If it were entirely up to Minister of Industry Donville Inniss funding agencies established to assist micro, small and medium-sized enterprises would be weaned off Government support and left to fend for themselves.
This, Inniss believes, would help to solve the contentious issue of having to impose unnecessary taxes on the population.
He made the comments in a recent interview during which he gave an update on the special $50 million fund announced in the August 2016 Financial Statement and Budgetary Proposals, to assist micro, small and medium enterprises here.
The finances are to be transferred from the Central Bank-administered Industrial Credit Fund. Among the agencies to manage the new special $50 million fund are Fund Access and the Barbados Investment and Development Corporation (BIDC).
Using Fund Access as an example of Government-supported agencies that assist small businesses here, Inniss said it received between $2 million and $3 million of taxpayers’ funds from Government each year.
“It is better to perhaps inject a higher level of capital and allow you to pay your operation expense out of that recapitalization – out of the interest you earn and whatever fees you charge for transaction –– so that agencies like Fund Access must become more stand alone and less dependent on the state for annual financing,” Inniss said.
“I can’t say give you couple million dollars this year to lend to micro, small and medium enterprises and then next year you come back for another two or three million dollars. Where is it coming from? It is not dropping from heaven. These are out of taxes imposed, and I don’t want to see any more taxation imposed on the people of Barbados, particularly directed to such.”
Besides Fund Access, small businesses here have a number of avenues through which to access favourable loan financing or other forms of financial assistance, including some Central Bank-administered schemes, the Enterprise Growth Fund and the BIDC.
In relation to the promised special $50 million fund, Inniss said it was at an advanced stage, pointing out that he had already had the necessary meetings with the Ministry of Finance and the Central Bank.
The minister said while he appreciated getting things done quickly, he also wanted to ensure it was “done well and in a very orderly fashion”.
“We have worked on the administrative issues, compliance issues, policy issues, and now the financing part is coming in place and we will move from there.
“We are at the stage now where in another few weeks we are to finalize things and get the first tranche of between $5,000 and $10,000 transferred over to Fund Access for continuing investment,” he said.
Inniss also had a word of caution for businesses seeking to access this new financing option, saying he hoped enterprises would appreciate that the funds they would receive was “money earned off the backs of somebody else”.
“I want the money to be used to spur real investment, not just going and buying an item and putting on a markup and selling it, which is a challenge for some people, but we want to see innovation, we want to see creativity, we want to see the earning of foreign exchange, we want to see the creation of jobs.
“I don’t want monies to go towards paying somebody’s bill just like that; we want this economy to be fully stimulated.
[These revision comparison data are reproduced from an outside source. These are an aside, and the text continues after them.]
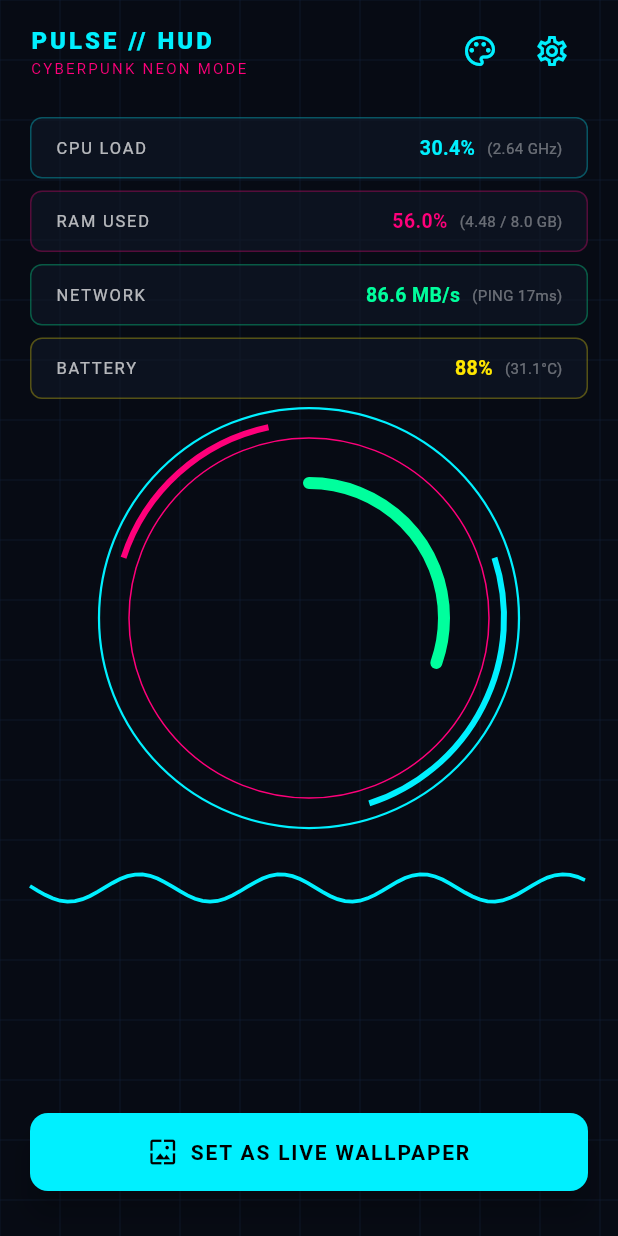
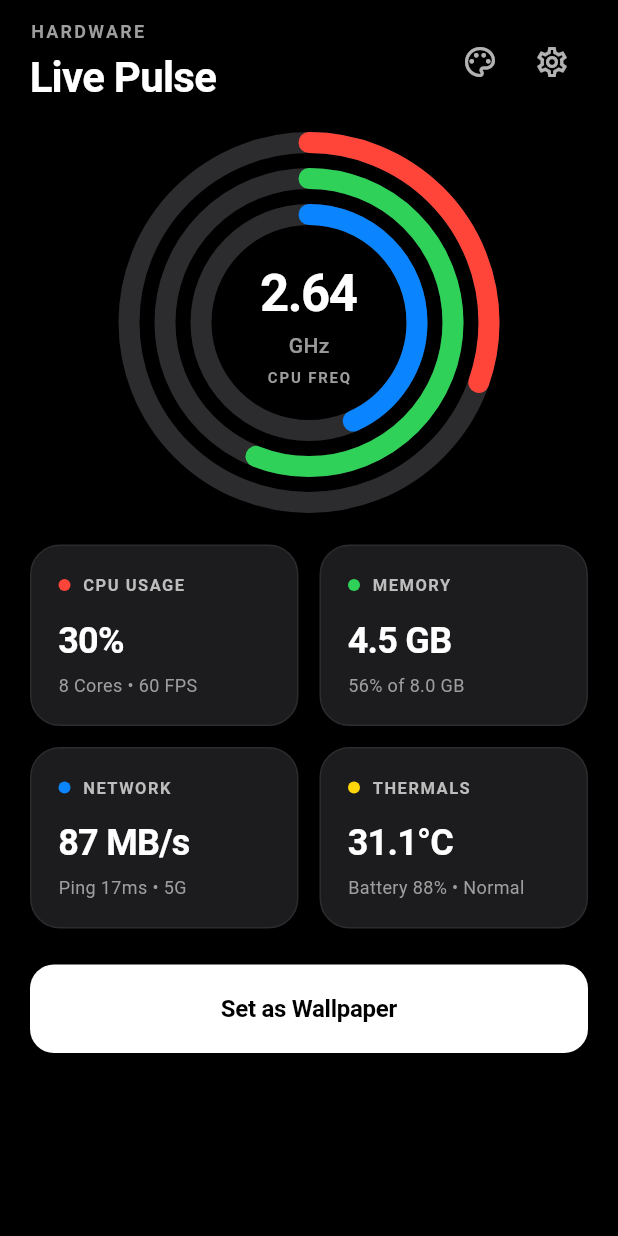
Before and after one commit to erkalceyhan-sys/pulsehud, a Flutter app: the screen it shows after launch, on a phone screen of 412 x 824 dp. Run offline on Flutter 3.47's test engine with Material 3 defaults, Android fonts, the phone set to English and light mode, and no system bars.

Commit message:
style: redesign PulseHUD with clean minimalist Apple design language

```diff
--- a/app/lib/features/hud/screens/hud_live_screen.dart
+++ b/app/lib/features/hud/screens/hud_live_screen.dart
@@ -3,10 +3,7 @@ import 'package:provider/provider.dart';
 import '../../../core/services/system_monitor_service.dart';
 import '../../../core/services/wallpaper_service.dart';
 import '../models/hud_theme_config.dart';
-import '../painters/cyberpunk_painter.dart';
 import '../painters/obsidian_painter.dart';
-import '../painters/matrix_painter.dart';
-import '../painters/reactor_painter.dart';
 import '../../themes/screens/theme_picker_screen.dart';
 import '../../settings/screens/settings_screen.dart';
 
@@ -19,14 +16,14 @@ class HudLiveScreen extends StatefulWidget {
 
 class _HudLiveScreenState extends State<HudLiveScreen> with SingleTickerProviderStateMixin {
   late AnimationController _animController;
-  HudThemeConfig _currentTheme = HudThemeConfig.availableThemes.first;
+  HudThemeConfig _currentTheme = HudThemeConfig.availableThemes[1]; // Default: Apple Obsidian Minimalist
 
   @override
   void initState() {
     super.initState();
     _animController = AnimationController(
       vsync: this,
-      duration: const Duration(seconds: 4),
+      duration: const Duration(seconds: 3),
     )..repeat();
   }
 
@@ -36,54 +33,20 @@ class _HudLiveScreenState extends State<HudLiveScreen> with SingleTickerProvider
     super.dispose();
   }
 
-  Widget _buildPainter(HudThemeConfig theme, dynamic metrics) {
-    switch (theme.type) {
-      case HudThemeType.cyberpunkNeon:
-        return CustomPaint(
-          painter: CyberpunkPainter(metrics: metrics, animationValue: _animController.value),
-          size: Size.infinite,
-        );
-      case HudThemeType.obsidianMinimalist:
-        return CustomPaint(
-          painter: ObsidianPainter(metrics: metrics, animationValue: _animController.value),
-          size: Size.infinite,
-        );
-      case HudThemeType.matrixTerminal:
-        return CustomPaint(
-          painter: MatrixPainter(metrics: metrics, animationValue: _animController.value),
-          size: Size.infinite,
-        );
-      case HudThemeType.sciFiReactor:
-        return CustomPaint(
-          painter: ReactorPainter(metrics: metrics, animationValue: _animController.value),
-          size: Size.infinite,
-        );
-    }
-  }
-
   @override
   Widget build(BuildContext context) {
     final monitor = Provider.of<SystemMonitorService>(context);
     final m = monitor.metrics;
 
     return Scaffold(
-      backgroundColor: _currentTheme.backgroundColor,
-      body: AnimatedBuilder(
-        animation: _animController,
-        builder: (context, child) {
-          return Stack(
+      backgroundColor: Colors.black,
+      body: SafeArea(
+        child: SingleChildScrollView(
+          padding: const EdgeInsets.symmetric(horizontal: 20, vertical: 12),
+          child: Column(
+            crossAxisAlignment: CrossAxisAlignment.start,
             children: [
-              // 1. Live Canvas HUD Animation
-              Positioned.fill(
-                child: _buildPainter(_currentTheme, m),
-              ),
-
-              // 2. Top Header Telemetry
-              SafeArea(
-                child: Padding(
-                  padding: const EdgeInsets.symmetric(horizontal: 20, vertical: 10),
-                  child: Column(
-                    children: [
+              // Header
               Row(
                 mainAxisAlignment: MainAxisAlignment.spaceBetween,
                 children: [
@@ -91,20 +54,22 @@ class _HudLiveScreenState extends State<HudLiveScreen> with SingleTickerProvider
                     crossAxisAlignment: CrossAxisAlignment.start,
                     children: [
                       Text(
-                                'PULSE // HUD',
+                        'HARDWARE',
                         style: TextStyle(
-                                  color: _currentTheme.primaryAccent,
-                                  fontSize: 16,
-                                  fontWeight: FontWeight.w900,
-                                  letterSpacing: 2.0,
+                          color: Colors.grey[500],
+                          fontSize: 12,
+                          fontWeight: FontWeight.w700,
+                          letterSpacing: 1.5,
                         ),
                       ),
-                              Text(
-                                '${_currentTheme.title.toUpperCase()} MODE',
+                      const SizedBox(height: 2),
+                      const Text(
+                        'Live Pulse',
                         style: TextStyle(
-                                  color: _currentTheme.secondaryAccent,
-                                  fontSize: 10,
-                                  letterSpacing: 1.5,
+                          color: Colors.white,
+                          fontSize: 28,
+                          fontWeight: FontWeight.bold,
+                          letterSpacing: -0.5,
                         ),
                       ),
                     ],
@@ -112,7 +77,7 @@ class _HudLiveScreenState extends State<HudLiveScreen> with SingleTickerProvider
                   Row(
                     children: [
                       IconButton(
-                                icon: Icon(Icons.palette_outlined, color: _currentTheme.primaryAccent),
+                        icon: const Icon(Icons.palette_outlined, color: Colors.white70),
                         onPressed: () async {
                           final selected = await Navigator.push<HudThemeConfig>(
                             context,
@@ -124,7 +89,7 @@ class _HudLiveScreenState extends State<HudLiveScreen> with SingleTickerProvider
                         },
                       ),
                       IconButton(
-                                icon: Icon(Icons.settings_outlined, color: _currentTheme.primaryAccent),
+                        icon: const Icon(Icons.settings_outlined, color: Colors.white70),
                         onPressed: () {
                           Navigator.push(
                             context,
@@ -136,36 +101,124 @@ class _HudLiveScreenState extends State<HudLiveScreen> with SingleTickerProvider
                   ),
                 ],
               ),
-                      const SizedBox(height: 20),
+              const SizedBox(height: 24),
 
-                      // Metrics Cards
-                      _buildMetricRow('CPU LOAD', '${m.cpuUsage}%', '${m.cpuFrequencyGhz.toStringAsFixed(2)} GHz', _currentTheme.primaryAccent),
-                      const SizedBox(height: 8),
-                      _buildMetricRow('RAM USED', '${m.ramUsagePercent.toStringAsFixed(1)}%', '${m.ramUsedGb} / ${m.ramTotalGb} GB', _currentTheme.secondaryAccent),
-                      const SizedBox(height: 8),
-                      _buildMetricRow('NETWORK', '${m.downloadSpeedMbps} MB/s', 'PING ${m.pingMs}ms', const Color(0xFF00FF9D)),
-                      const SizedBox(height: 8),
-                      _buildMetricRow('BATTERY', '${m.batteryLevel}%', '${m.batteryTemperatureC}°C', const Color(0xFFFFE600)),
+              // Central Apple Activity Rings
+              Center(
+                child: SizedBox(
+                  width: 240,
+                  height: 240,
+                  child: Stack(
+                    alignment: Alignment.center,
+                    children: [
+                      AnimatedBuilder(
+                        animation: _animController,
+                        builder: (context, _) {
+                          return CustomPaint(
+                            size: const Size(240, 240),
+                            painter: ObsidianPainter(
+                              metrics: m,
+                              animationValue: _animController.value,
+                            ),
+                          );
+                        },
+                      ),
+                      Column(
+                        mainAxisSize: MainAxisSize.min,
+                        children: [
+                          Text(
+                            m.cpuFrequencyGhz.toStringAsFixed(2),
+                            style: const TextStyle(
+                              color: Colors.white,
+                              fontSize: 34,
+                              fontWeight: FontWeight.bold,
+                              letterSpacing: -1.0,
+                            ),
+                          ),
+                          const Text(
+                            'GHz',
+                            style: TextStyle(
+                              color: Colors.white60,
+                              fontSize: 14,
+                              fontWeight: FontWeight.w500,
+                            ),
+                          ),
+                          const SizedBox(height: 4),
+                          Text(
+                            'CPU FREQ',
+                            style: TextStyle(
+                              color: Colors.grey[500],
+                              fontSize: 10,
+                              fontWeight: FontWeight.w700,
+                              letterSpacing: 1.2,
+                            ),
+                          ),
+                        ],
+                      ),
                     ],
                   ),
                 ),
               ),
+              const SizedBox(height: 28),
 
-              // 3. Bottom Action Bar (Apply to Wallpaper)
-              Positioned(
-                bottom: 30,
-                left: 20,
-                right: 20,
-                child: SafeArea(
+              // 2x2 Apple Style Cards Grid
+              Row(
+                children: [
+                  Expanded(
+                    child: _buildAppleCard(
+                      label: 'CPU USAGE',
+                      value: '${m.cpuUsage.toStringAsFixed(0)}%',
+                      sub: '8 Cores • 60 FPS',
+                      indicatorColor: const Color(0xFFFF453A),
+                    ),
+                  ),
+                  const SizedBox(width: 14),
+                  Expanded(
+                    child: _buildAppleCard(
+                      label: 'MEMORY',
+                      value: '${m.ramUsedGb.toStringAsFixed(1)} GB',
+                      sub: '${m.ramUsagePercent.toStringAsFixed(0)}% of 8.0 GB',
+                      indicatorColor: const Color(0xFF30D158),
+                    ),
+                  ),
+                ],
+              ),
+              const SizedBox(height: 14),
+              Row(
+                children: [
+                  Expanded(
+                    child: _buildAppleCard(
+                      label: 'NETWORK',
+                      value: '${m.downloadSpeedMbps.toStringAsFixed(0)} MB/s',
+                      sub: 'Ping ${m.pingMs}ms • 5G',
+                      indicatorColor: const Color(0xFF0A84FF),
+                    ),
+                  ),
+                  const SizedBox(width: 14),
+                  Expanded(
+                    child: _buildAppleCard(
+                      label: 'THERMALS',
+                      value: '${m.batteryTemperatureC}°C',
+                      sub: 'Battery ${m.batteryLevel}% • Normal',
+                      indicatorColor: const Color(0xFFFFD60A),
+                    ),
+                  ),
+                ],
+              ),
+              const SizedBox(height: 24),
+
+              // Solid Apple White Action Button
+              SizedBox(
+                width: double.infinity,
                 child: ElevatedButton(
                   style: ElevatedButton.styleFrom(
-                      backgroundColor: _currentTheme.primaryAccent,
+                    backgroundColor: Colors.white,
                     foregroundColor: Colors.black,
-                      padding: const EdgeInsets.symmetric(vertical: 16),
+                    padding: const EdgeInsets.symmetric(vertical: 18),
                     shape: RoundedRectangleBorder(
-                        borderRadius: BorderRadius.circular(12),
+                      borderRadius: BorderRadius.circular(16),
                     ),
-                      elevation: 8,
+                    elevation: 0,
                   ),
                   onPressed: () async {
                     final success = await WallpaperService.setLiveWallpaper();
@@ -174,59 +227,88 @@ class _HudLiveScreenState extends State<HudLiveScreen> with SingleTickerProvider
                       SnackBar(
                         content: Text(
                           success
-                                ? 'Wallpaper applied successfully!'
-                                : 'Applying live wallpaper to system background...',
+                              ? 'Wallpaper configured successfully!'
+                              : 'Applying live hardware wallpaper...',
                         ),
-                          backgroundColor: _currentTheme.cardColorDark(),
+                        backgroundColor: const Color(0xFF1C1C1E),
                       ),
                     );
                   },
-                    child: const Row(
-                      mainAxisAlignment: MainAxisAlignment.center,
-                      children: [
-                        Icon(Icons.wallpaper, size: 20),
-                        SizedBox(width: 8),
-                        Text(
-                          'SET AS LIVE WALLPAPER',
-                          style: TextStyle(fontWeight: FontWeight.bold, letterSpacing: 1.2),
+                  child: const Text(
+                    'Set as Wallpaper',
+                    style: TextStyle(
+                      fontSize: 16,
+                      fontWeight: FontWeight.w700,
+                      letterSpacing: -0.2,
+                    ),
+                  ),
+                ),
               ),
             ],
           ),
         ),
       ),
-              ),
-            ],
-          );
-        },
-      ),
     );
   }
 
-  Widget _buildMetricRow(String label, String value, String sub, Color accent) {
+  Widget _buildAppleCard({
+    required String label,
+    required String value,
+    required String sub,
+    required Color indicatorColor,
+  }) {
     return Container(
-      padding: const EdgeInsets.symmetric(horizontal: 16, vertical: 10),
+      padding: const EdgeInsets.all(18),
       decoration: BoxDecoration(
-        color: const Color(0xFF101726).withOpacity(0.6),
-        borderRadius: BorderRadius.circular(8),
-        border: Border.all(color: accent.withOpacity(0.3), width: 1),
+        color: const Color(0xFF1C1C1E),
+        borderRadius: BorderRadius.circular(20),
+        border: Border.all(color: const Color(0xFF2C2C2E), width: 1),
       ),
-      child: Row(
-        mainAxisAlignment: MainAxisAlignment.spaceBetween,
+      child: Column(
+        crossAxisAlignment: CrossAxisAlignment.start,
         children: [
-          Text(label, style: const TextStyle(color: Colors.white70, fontSize: 11, letterSpacing: 1.2)),
           Row(
             children: [
-              Text(value, style: TextStyle(color: accent, fontSize: 13, fontWeight: FontWeight.bold)),
+              Container(
+                width: 8,
+                height: 8,
+                decoration: BoxDecoration(
+                  color: indicatorColor,
+                  shape: BoxShape.circle,
+                ),
+              ),
               const SizedBox(width: 8),
-              Text('($sub)', style: const TextStyle(color: Colors.white38, fontSize: 10)),
+              Text(
+                label,
+                style: TextStyle(
+                  color: Colors.grey[400],
+                  fontSize: 11,
+                  fontWeight: FontWeight.w700,
+                  letterSpacing: 1.0,
+                ),
+              ),
             ],
+          ),
+          const SizedBox(height: 12),
+          Text(
+            value,
+            style: const TextStyle(
+              color: Colors.white,
+              fontSize: 24,
+              fontWeight: FontWeight.bold,
+              letterSpacing: -0.5,
+            ),
+          ),
+          const SizedBox(height: 4),
+          Text(
+            sub,
+            style: TextStyle(
+              color: Colors.grey[500],
+              fontSize: 12,
+            ),
           ),
         ],
       ),
     );
   }
 }
-
-extension ThemeColorExt on HudThemeConfig {
-  Color cardColorDark() => const Color(0xFF141E33);
-}
```
Also changed, not shown: store/pulsehud_apple_minimalist.png (added), store/pulsehud_visual_preview.png (added). Lines whose indentation alone changed are shown as unchanged.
I want to see businesses that are going to start at this level and by the next generation get to the next level and go on and on. I want to see more second and third generation businesses around here,” Inniss explained.